The curved single-edged blade is made of plain steel with a yelman. Along the entire length of the blade on both sides, there are etched lists of Roman and Germanic emperors with brief descriptions of their deeds. The hilt consists of a curved wooden grip and a cruciform brass guard. The grip is covered with pebbled leather and intercepted by two brass strips set with carnelian cabochons on both sides. The pommel is an oval brass cap set with a large carnelian cabochon. The narrow brass strap is laid along the grip spine. The faceted guard has long quillons with small spherical ends. No scabbard.
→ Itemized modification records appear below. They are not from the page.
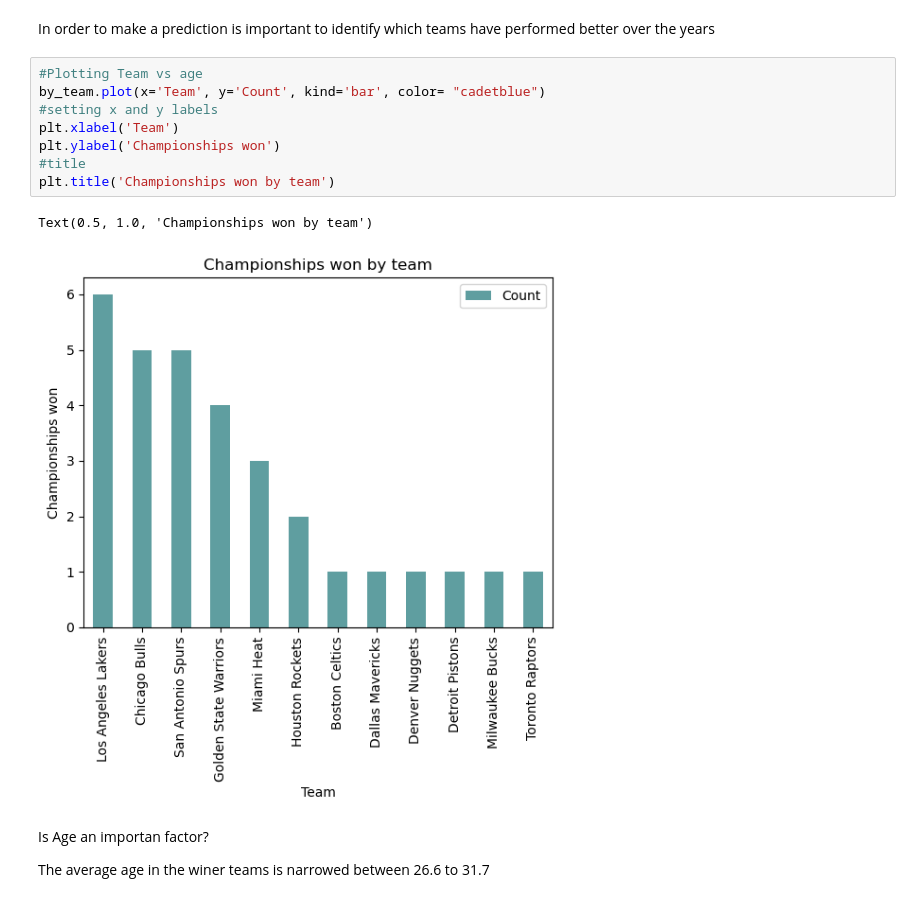
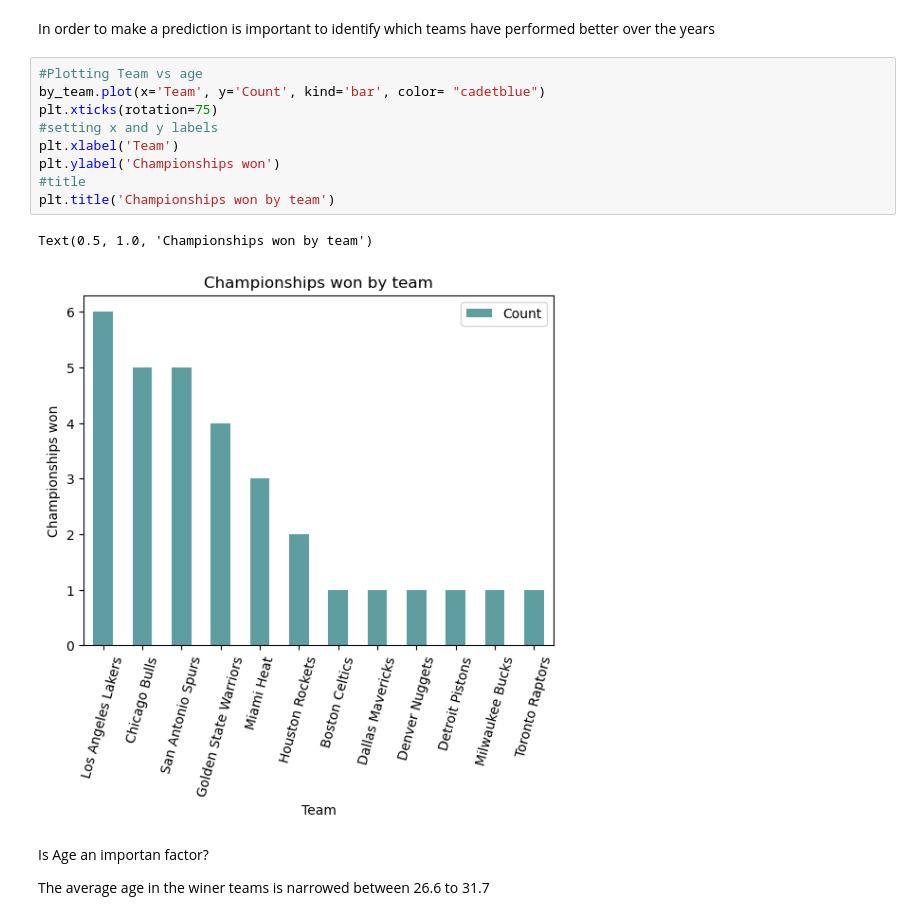
Before and after one commit to jrios46/Project2-MBA-Playoffs, a Jupyter notebook: Statistics.ipynb, the cells around one changed output. Saved outputs shown, nothing was run; the diff lists cells and outputs as text.

```diff
--- a/Statistics.ipynb
+++ b/Statistics.ipynb
@@ -263,14 +263,15 @@ In order to make a prediction is important to identify which teams have performe
 # %%
 #Plotting Team vs age
 by_team.plot(x='Team', y='Count', kind='bar', color= "cadetblue")
+plt.xticks(rotation=75)
 #setting x and y labels
 plt.xlabel('Team')
 plt.ylabel('Championships won')
 #title
 plt.title('Championships won by team')
 # %% [output]
 Text(0.5, 1.0, 'Championships won by team')
-[figure, old version]
+[figure, new version]
 # %% [markdown]
 Is Age an importan factor?
 
```
Also changed, not shown: parts of 5 cells of this notebook.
COMMENT. The presented item is a well-preserved Hungarian-Polish sabre, which was most likely made in Poland in the second half of the 18th or early 19th century. The blade maybe have an earlier origin. The richness of the decoration of a Polish or Hungarian sabre has always directly depended on the wealth of the owner. The presented example evidently belonged a not too wealthy nobleman or officer. The sabre could also be used by an Austrian officer, although the hilt of the Austrian cavalry sabre in the indicated period was already quite clearly regulated and differed from the hilt of this example. The sabre blade is especially interesting as it is replete with historical text. Such blades are quite rare. The historical and cultural value of the presented sabre is determined primarily by its good preservation and the rarity of the blade.